Very often, K-dramas sound like they were created by throwing darts at a corkboard covered in tropes and concepts. Blood is one of those dramas. It’s a medical drama about a genius surgeon . . . who’s also a vampire! Because that seems like a good profession for a blood-drinker.
To be fair, I have no place to judge a vampire medical drama. After all, I have defended Vampire Prosecutor to every member of my family multiple times over the past three years. Using the vampirism as a backdrop rather than the primary focus of a series allows for characterization beyond “I want to drink blood”, and lets the writers examine how a vampire would live on a day-to-day basis.
Park Ji-sang, played by Ahn Jae-hyun (You Who Came From The Stars, You’re All Surrounded) is a surgeon who is incredibly good with sliced-up people and equally terrible with normal ones. He’s also a vampire. Ji-sang is lured back to South Korea with the hope of finding out who killed his mother twenty years ago, and finds himself working with the almost-as-skilled-but-twice-as-arrogant Yoo Rita (Gu Hye-sun) and living with friend and ally Joo Hyun-woo (Jung Hae-in) and Hyun-woo’s love themed robot Luvvy.
The episodic plot is driven by medical cases, but the overarching plot is driven by director Lee Jae-wook (Ji Jin-hee) who is a vampire as well, though a much more sinister one than Ji-sang. He’s been infected for forty years, and knew Ji-sang’s parents before they were infected with the virus as well. He’s very genre savvy, and this allows him to make choices most vampire baddies won’t.
Jae-wook believes that vampires are superior to humans, but is perfectly aware of the fact that they are in no position to emerge from the shadows. He refuses to let his followers drink from the vein, as that will just attract and anger humans. Jae-wook is clearly working some kind of long term plan, but to be honest, it’s not that interesting. Ji-sang and Rita as characters are far better at holding the audiences attention.
Blood is the rare drama that starts with two unlikable leads that actually makes me want to keep watching. Ji-sang and Rita are currently very unlikable people who make questionable decisions repeatedly. Yet, they are salvaged by showing that they do have good qualities. It’s just that those good qualities are drowned out by their bad ones, and character development is needed to dial them back.
Rita is incredibly proud, to the point of blindly refusing to admit that she may not be able to do a surgery. This hubris nearly kills her patient, and when Ji-sang intervenes, she goes on the warpath against him. That said, she learns from this, and doesn’t attempt a risky surgery later until she believes that no one more experienced will be able to do it instead. She’s also one of the few staff members to not turn up her nose at helping the patients in the free clinic.

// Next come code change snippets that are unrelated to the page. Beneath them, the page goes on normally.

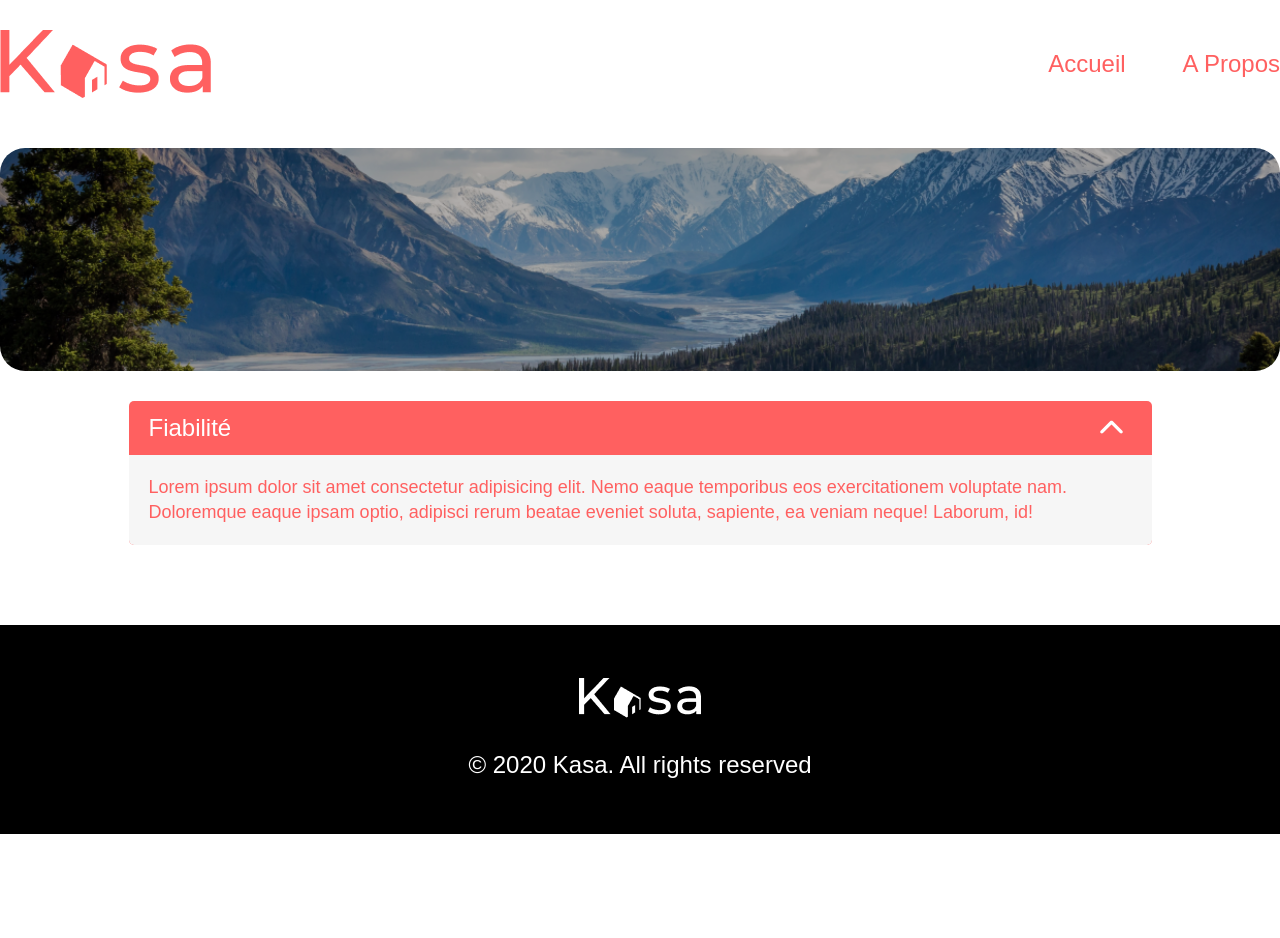
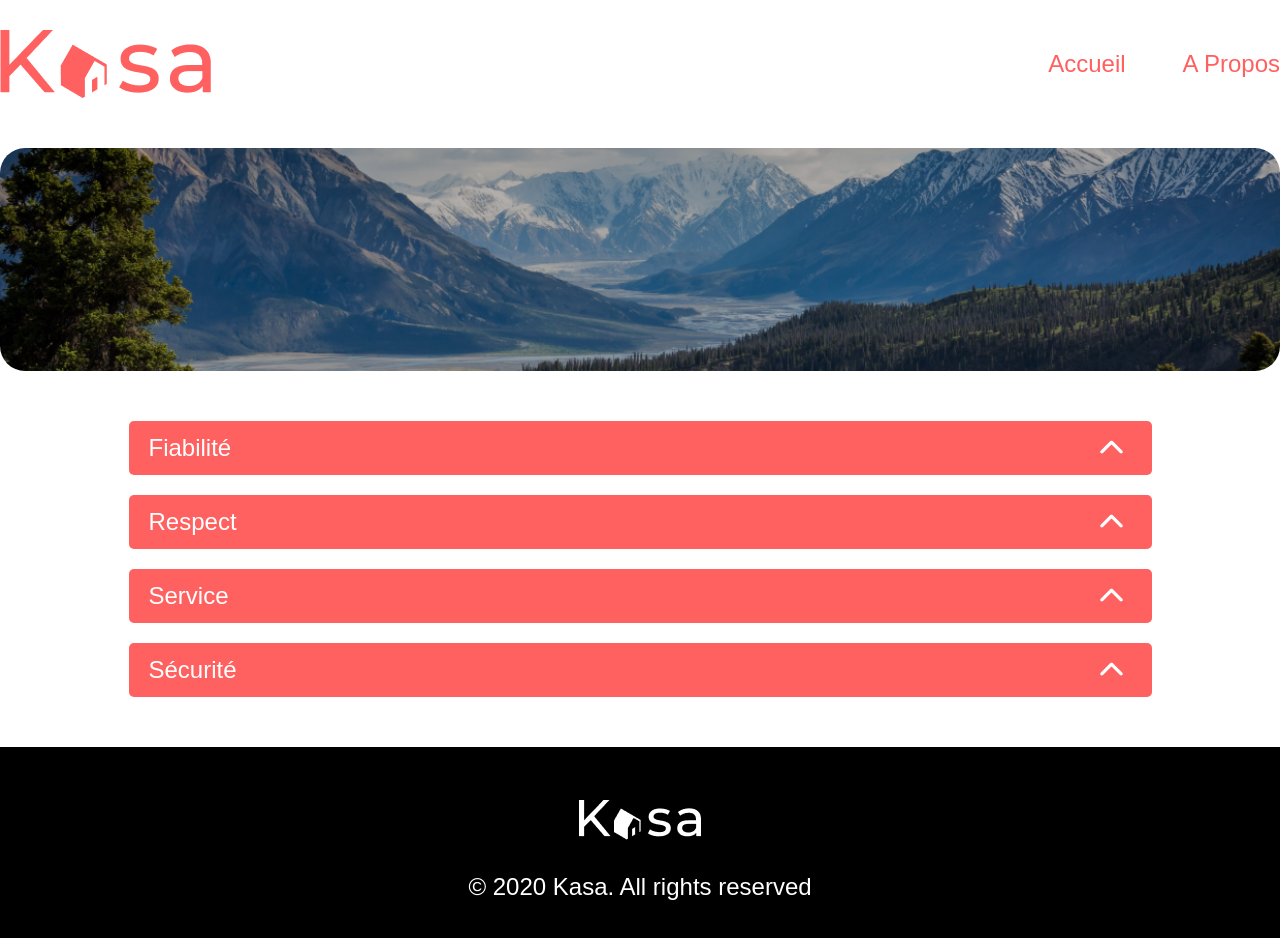
Before and after one commit to WolverineFR/projet_8_kasa, a React (Create React App) app: page /a-propos in a window 1280 px wide. Shown: the top 938 px of the page. Before the commit the page ends 834 px from the top, so only its background shows below. Built offline with nearby package versions, Linux system fonts and the light colour scheme.

Commit message:
page a propos fonctionnelle

```diff
--- a/src/pages/Apropos/index.jsx
+++ b/src/pages/Apropos/index.jsx
@@ -1,19 +1,88 @@
-import React from "react";
+import React, { useState } from "react";
 import Background from "../../assets/background_lac.png";
 import ArrowUp from "../../assets/arrow_up.svg";
 
 function Apropos() {
+  const [selected, setSelected] = useState(null);
+  const [rotate, setRotate] = useState(false);
+
+  const toggle = (i) => {
+    if (selected === i) {
+      setSelected(null);
+      setRotate(false);
+    } else {
+      setSelected(i);
+      setRotate(true);
+    }
+  };
+
   return (
     <main>
       <div className="sloganBox">
         <img className="imgWallpaper" alt="Montagne" src={Background}></img>
       </div>
+
+      <div className="collapseBox">
+        {data.map((item, i) => (
+          <div className="Collapse" onClick={() => toggle(i)} key={item.id}>
+            <p className="Collapse__Title">{item.titre}</p>
+            <img
+              className={`Collapse__Svg${
+                rotate && selected === i ? " rotate" : ""
+              }`}
+              src={ArrowUp}
+              alt="Arrow"
+            />
+            <div className={selected === i ? "TexteBox Show" : "TexteBox"}>
+              <p className="Textess">{item.texte}</p>
+            </div>
+          </div>
+        ))}
+      </div>
+    </main>
+  );
+}
+
+const data = [
+  {
+    titre: "Fiabilité",
+    texte:
+      "Les annonces postées sur Kasa garantissent une fiabilité totale. Les photos sont conformes aux logements, et toutes les informations sont régulièrement vérifiées par nos équipes.",
+  },
+  {
+    titre: "Respect",
+    texte:
+      "La bienveillance fait partie des valeurs fondatrices de Kasa. Tout comportement discriminatoire ou de perturbation du voisinage entraînera une exclusion de notre plateforme.",
+  },
+  {
+    titre: "Service",
+    texte:
+      "La bienveillance fait partie des valeurs fondatrices de Kasa. Tout comportement discriminatoire ou de perturbation du voisinage entraînera une exclusion de notre plateforme.",
+  },
+  {
+    titre: "Sécurité",
+    texte:
+      "La sécurité est la priorité de Kasa. Aussi bien pour nos hôtes que pour les voyageurs, chaque logement correspond aux critères de sécurité établis par nos services. En laissant une note aussi bien à l'hôte qu'au locataire, cela permet à nos équipes de vérifier que les standards sont bien respectés. Nous organisons également des ateliers sur la sécurité domestique pour nos hôtes.",
+  },
+];
+
+{
+  /* <div className="sloganBox">
+        <img className="imgWallpaper" alt="Montagne" src={Background}></img>
+      </div>
       <div className="collapseBox">
         <div className="Collapse">
-          <p className="Collapse__Title">Fiabilité</p>
-          <img className="Collapse__Svg" src={ArrowUp} alt="Arrow" />
-          <div className="TexteBox">
-            <p className="TexteBox__Texte">
+          <p className="Collapse__Title" onClick={toggle}>
+            Fiabilité
+          </p>
+          <img
+            className="Collapse__Svg"
+            src={ArrowUp}
+            alt="Arrow"
+            onClick={toggle}
+          />
+          <div className={`TexteBox ${selected ? "Show" : ""}`}>
+            <p className="Textess">
               Lorem ipsum dolor sit amet consectetur adipisicing elit. Nemo
               eaque temporibus eos exercitationem voluptate nam. Doloremque
               eaque ipsam optio, adipisci rerum beatae eveniet soluta, sapiente,
@@ -21,9 +90,7 @@ function Apropos() {
             </p>
           </div>
         </div>
-      </div>
-    </main>
-  );
+      </div> */
 }
 
 export default Apropos;
--- a/src/utils/style/app.scss
+++ b/src/utils/style/app.scss
@@ -95,6 +95,7 @@ p {
     align-items: center;
     justify-content: center;
     margin-top: 50px;
+    margin-bottom: 50px;
     height: 223px;
     width: 100%;
     border-radius: 25px;
@@ -125,7 +126,6 @@ p {
     display: flex;
     gap: 40px;
     border-radius: 25px;
-    margin-top: 45px;
     padding: 50px;
     flex-wrap: wrap;
     justify-content: space-between;
@@ -219,7 +219,6 @@ p {
         background-color: $primary-color;
         width: 1023px;
         height: auto;
-        margin: 30px;
         border-radius: 5px;
 
         &__Title {
@@ -229,6 +228,7 @@ p {
             font-weight: 500;
             padding: 10px;
             padding-left: 20px;
+            cursor: pointer;
         }
 
         &__Svg {
@@ -236,19 +236,42 @@ p {
             position: absolute;
             right: 15px;
             padding: 10px;
+            cursor: pointer;
+            transition: transform 0.5s ease-in-out;
+
+            &.rotate {
+                transform: rotate(180deg);
+            }
         }
 
         .TexteBox {
             background-color: $grey-colorMain;
             border-radius: 0px 0px 5px 5px;
+            max-height: 0;
+            overflow: hidden;
+            transition: all 0.5s ease-in-out;
 
-            &__Texte {
+            .Textess {
                 color: $primary-color;
                 font-size: 18px;
                 font-weight: 400;
                 line-height: 25px;
                 padding: 20px;
             }
+
+
         }
+
+        .Show {
+            height: auto;
+            max-height: 999px;
+            overflow: visible;
+            transition: all 0.5s ease-in-out;
+            // regler probleme de texte qui s'affiche direct
+        }
+
+
     }
+
+
 }
```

Ji-sang is curt to the point of rudeness, and is seemingly unable to understand the concept of tact. Case in point: he tells a five-year old her dad is going to die very soon. However, he is an incredibly talented surgeon, and places a great value on human life despite only truly knowing one person. That, and being raised in complete isolation stunted his social skills severely.
Rita and Ji-sang both need to spend quality time with people who won’t just shrug off their nastier traits, either from friendship or respect for their skills in the OR. Luckily, they do that for each other. Rita is the only person who won’t give Ji-sang a pass on being a dick because he’s a great surgeon. Ji-sang has no issues turning the tables on Rita in order to teach her a lesson about just what her arrogance drives her to do. They are a match made in heaven based on who they will help each other grow into.
By far, though, the most interesting thing about Blood is it take on vampirism, which is honestly something I haven’t seen before. The effects are standard for modern vampirism. Getting turned slows or stops aging, gives supernaturally long life-spans, lowers body temperature to 27 °C, leaves victims susceptible to intense UV light (though daylight annoys them), and when bloodthirst hits, gives infectees Nosferatu nails and bright green eyes. However, vampirism is not supernatural, but the result of a viral infection.
Vampirism being the result of an infection over supernatural forces colors Blood in a unique way. Vampirism is studied and analyzed from a medical perspective, which allows the series to do things that would be ridiculous in other vampire worlds. Ji-sang’s parents were infected three years before his birth, but that birth feels possible because they were ill, not dead. Ji-sang’s mother was a medical researcher who used her skills to create pills that blocked the effects of bloodthirst. Once again, this feels plausible because if vampirism is a viral infection, it can be managed even if it can’t be cured, like antiretrovirals for HIV/AIDS patients. Jae-wook is seen doing medical experiments on other vampires, and his secretive ‘drug trials’ are likely a front for either spreading the infection or curing it. It’s vampirism through a wholly medical lense.
All in all, Blood is off to a decent, but not spectacular, start. There’s a lot of potential for a fresh take on vampires, but the true test of Blood lies in its characters and their ability to grow into better versions of themselves.
(Images via KBS)